Researcher in the Department of History
Member of the Institute of Medieval and Early Modern Studies



I am Tenure Track Professor (Juniorprofessorin) for Medieval Mediterranean History at Tübingen University, Germany. At the same time, I work as Research Fellow at Durham’s Department of History whilst I act as Principal Investigator of the binational research project “Interreligious Communication in and between the Latin-Christian and the Arabic-Islamic Sphere: Macro-theories and Micro-settings”. 

RELCOM: Interreligious Communication in and between the Latin-Christian and the Arabic-Islamic Sphere

This project is generously supported by the UK-German Funding Initiative in the Humanities (AHRC & DFG/German Research Foundation) over a period of three years (2022‒2025). Together with Daniel König (Konstanz), two Postdocs (Durham&Konstanz) and our Co-I Christopher Bahl (Durham) we aim to analyse “Interreligious Communication in and between the Latin-Christian and the Arabic-Islamic Sphere” through both macro-theories and micro-settings.

In the past thirty years, research has done much to refine our understanding of Jewish-Christian-Muslim relations in the wider Mediterranean by analysing political, economic, social, and cultural fields of interaction, by highlighting phenomena of mutual perception, transgression, and hybridity, and also by proposing models of interreligious interaction ranging from conflict to convivencia. Within these frameworks, scholars have formulated a large number of hypotheses to describe various settings and patterns of Jewish-Christian-Muslim communication. In light of the huge variety of interreligious communicative processes documented in the extant primary source evidence, these models and hypotheses have yet to be critically evaluated in terms of their complementary character, inherent contradictions, and plausibility.

Our project engages with the varieties of interreligious communication from a macro-historical and from several micro-historical perspectives. On the macro-historical level, it will collect, juxtapose, and systematize scholarly hypotheses on interreligious communication. On the micro-historical level, four sub-projects – of which this post forms one – will focus on a series of case-studies as a way of critically examining existing models dealing with Jewish-Christian-Muslim communication.

Apart from this research, I work on landscapes and societies that experienced religious and political expansions and, as a consequence, were characterised by considerable degrees of transcultural contacts and communication.

My first monograph (“Raumgeschichte einer Hauptstadt”) analyses the urban history of Palermo under Muslim and Christian rule from c. 800 to 1200. Overall, the book presents a new interpretation of Palermo’s urban topography as a natural, built, and social environment in which we can read continuous change and multi-layered transformations – some of them intentional intervention and others long-term developments. Thus, the book offers a case-study of continuity and discontinuity in a Mediterranean capital city between changing rulerships and dominant religions.

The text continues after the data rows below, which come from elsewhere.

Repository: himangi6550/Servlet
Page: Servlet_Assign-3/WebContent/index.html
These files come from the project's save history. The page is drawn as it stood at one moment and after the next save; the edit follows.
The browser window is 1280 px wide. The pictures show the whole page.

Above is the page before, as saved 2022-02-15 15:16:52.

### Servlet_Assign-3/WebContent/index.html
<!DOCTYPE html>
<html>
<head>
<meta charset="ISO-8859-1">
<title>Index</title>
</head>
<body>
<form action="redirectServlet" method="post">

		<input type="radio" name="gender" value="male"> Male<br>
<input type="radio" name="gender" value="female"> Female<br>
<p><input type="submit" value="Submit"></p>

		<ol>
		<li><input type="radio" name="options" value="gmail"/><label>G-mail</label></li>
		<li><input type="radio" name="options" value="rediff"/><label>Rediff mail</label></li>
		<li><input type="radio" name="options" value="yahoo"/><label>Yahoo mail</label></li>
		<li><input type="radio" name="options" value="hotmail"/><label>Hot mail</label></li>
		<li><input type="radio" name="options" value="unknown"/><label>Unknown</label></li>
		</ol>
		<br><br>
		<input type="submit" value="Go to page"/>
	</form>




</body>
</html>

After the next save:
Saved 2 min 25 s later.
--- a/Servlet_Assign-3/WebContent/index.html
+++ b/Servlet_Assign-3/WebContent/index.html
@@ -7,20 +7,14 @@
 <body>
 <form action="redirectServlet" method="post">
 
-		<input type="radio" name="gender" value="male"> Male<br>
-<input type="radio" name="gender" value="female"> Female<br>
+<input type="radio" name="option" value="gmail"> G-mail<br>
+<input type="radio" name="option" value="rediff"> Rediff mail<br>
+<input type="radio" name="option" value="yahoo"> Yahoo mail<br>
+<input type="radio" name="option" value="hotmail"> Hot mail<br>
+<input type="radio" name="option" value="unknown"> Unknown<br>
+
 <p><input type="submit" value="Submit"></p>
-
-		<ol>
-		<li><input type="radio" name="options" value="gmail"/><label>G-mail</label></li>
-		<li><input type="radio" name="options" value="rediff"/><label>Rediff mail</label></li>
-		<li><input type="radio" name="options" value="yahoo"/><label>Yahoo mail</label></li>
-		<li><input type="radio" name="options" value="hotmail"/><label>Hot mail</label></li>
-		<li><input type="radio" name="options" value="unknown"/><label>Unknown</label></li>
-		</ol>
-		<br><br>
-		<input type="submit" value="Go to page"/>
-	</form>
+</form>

While I continue to be interested in the landscapes of medieval Sicily, I also want to dive into something entirely new: over the coming years, I intend to study “Legal Cultures in the Medieval Mediterranean: Communication and Decision Making in Multireligious Societies”. This project aims to investigate how groups and individuals in multireligious societies navigated between different legal arenas to seek advice or receive justice.

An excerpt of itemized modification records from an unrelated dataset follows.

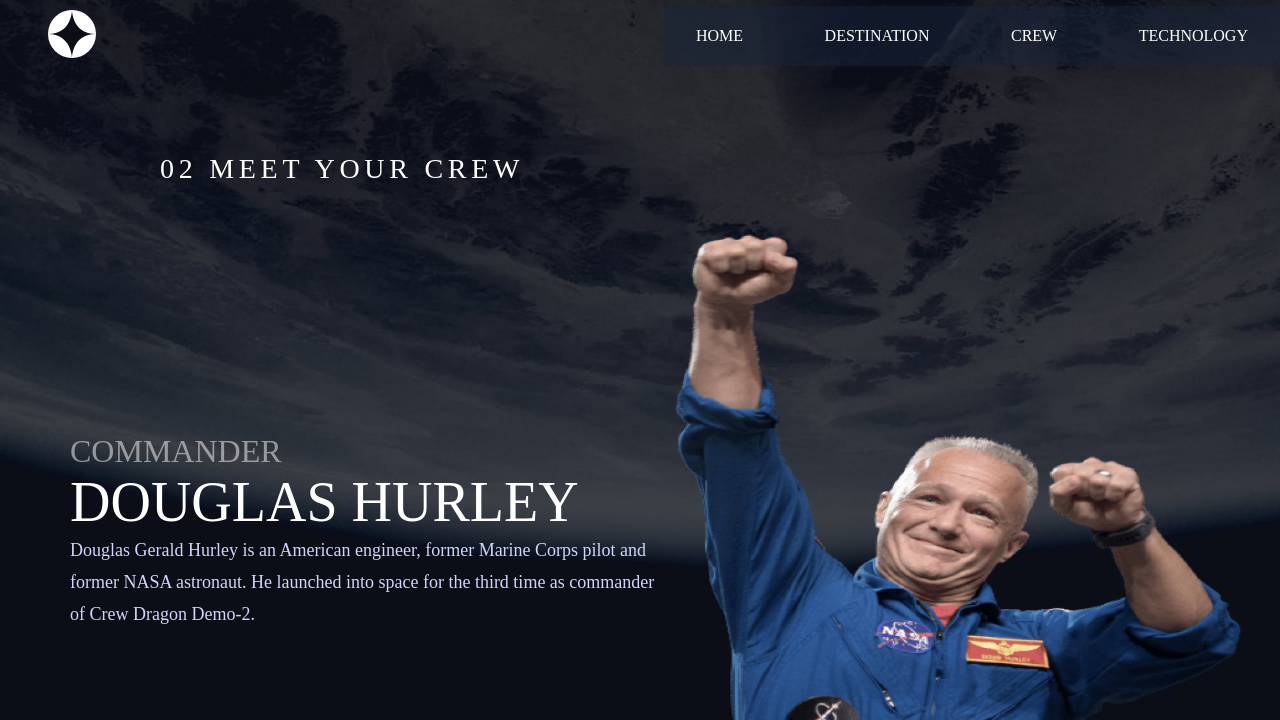
Repository: nilesjamex/space
Page: /Crew
These files come from the project's save history. The page is drawn as it stood at one moment and after the next save; the edit follows.
The browser window is 1280 px wide. The pictures show the whole page.
The project was rebuilt for these pictures with package versions that can differ from the ones it lists, and the page was loaded fresh each time. The framework's server and built-in components were replaced by stand-ins that run in the browser. Also part of the build but not shown: next.config.js.

Above is the page before, as saved 2022-01-08 01:15:12.

After the next save:
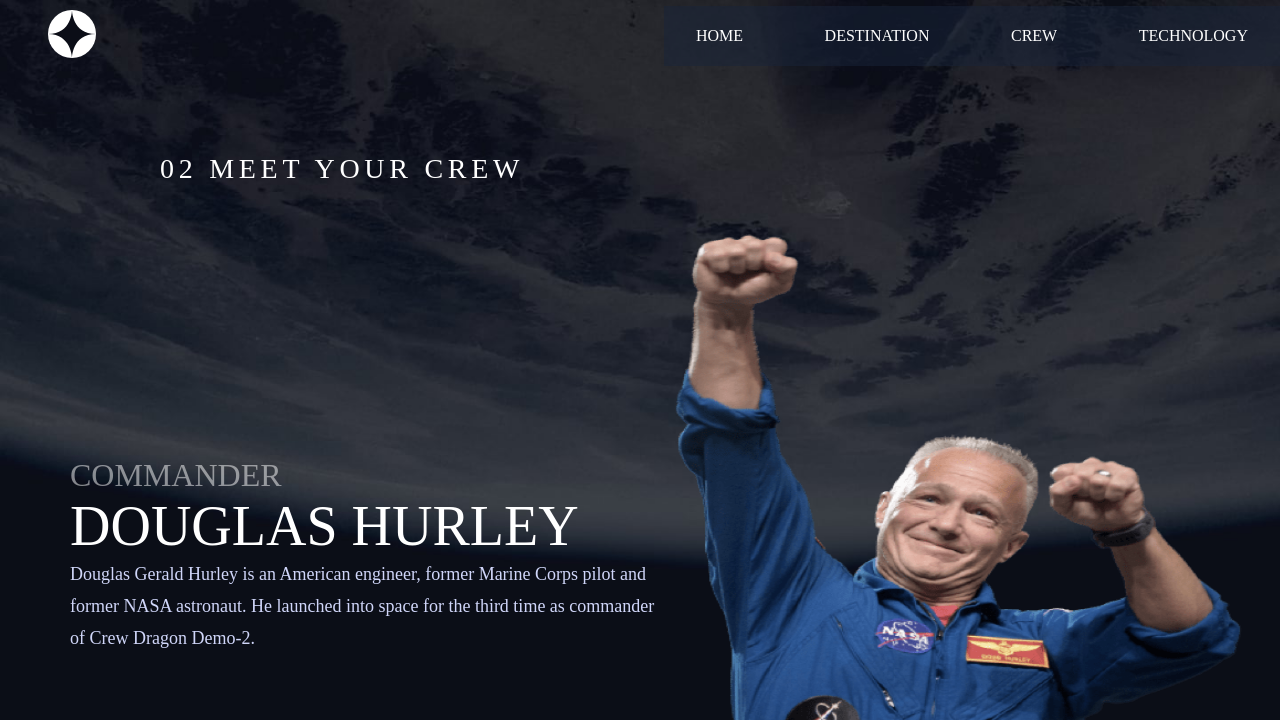
Saved 32 s later.
--- a/Components/Crew/Members/Members.module.css
+++ b/Components/Crew/Members/Members.module.css
@@ -40,4 +40,5 @@
 }
 .crewImage {
     z-index: 10;
+    padding-bottom: 3rem;
 }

In addition, together with Daniel König and Eric Böhme (both Konstanz University, Germany) I am the co-editor of a commented anthology of Arabic and Latin primary sources that will soon be published as an online journal. “Transmediterranean History: A Commented Anthology of Primary Sources” is an exciting initiative that seeks to make Arabic and Latin primary sources accessible to researchers, students, and enthusiasts alike.

Research Interests
  • Landscapes and spatial history
  • Political and religious expansions
  • Legal cultures, legal advice and decision making
  • Religious minorities
  • Water, water-management and waterscapes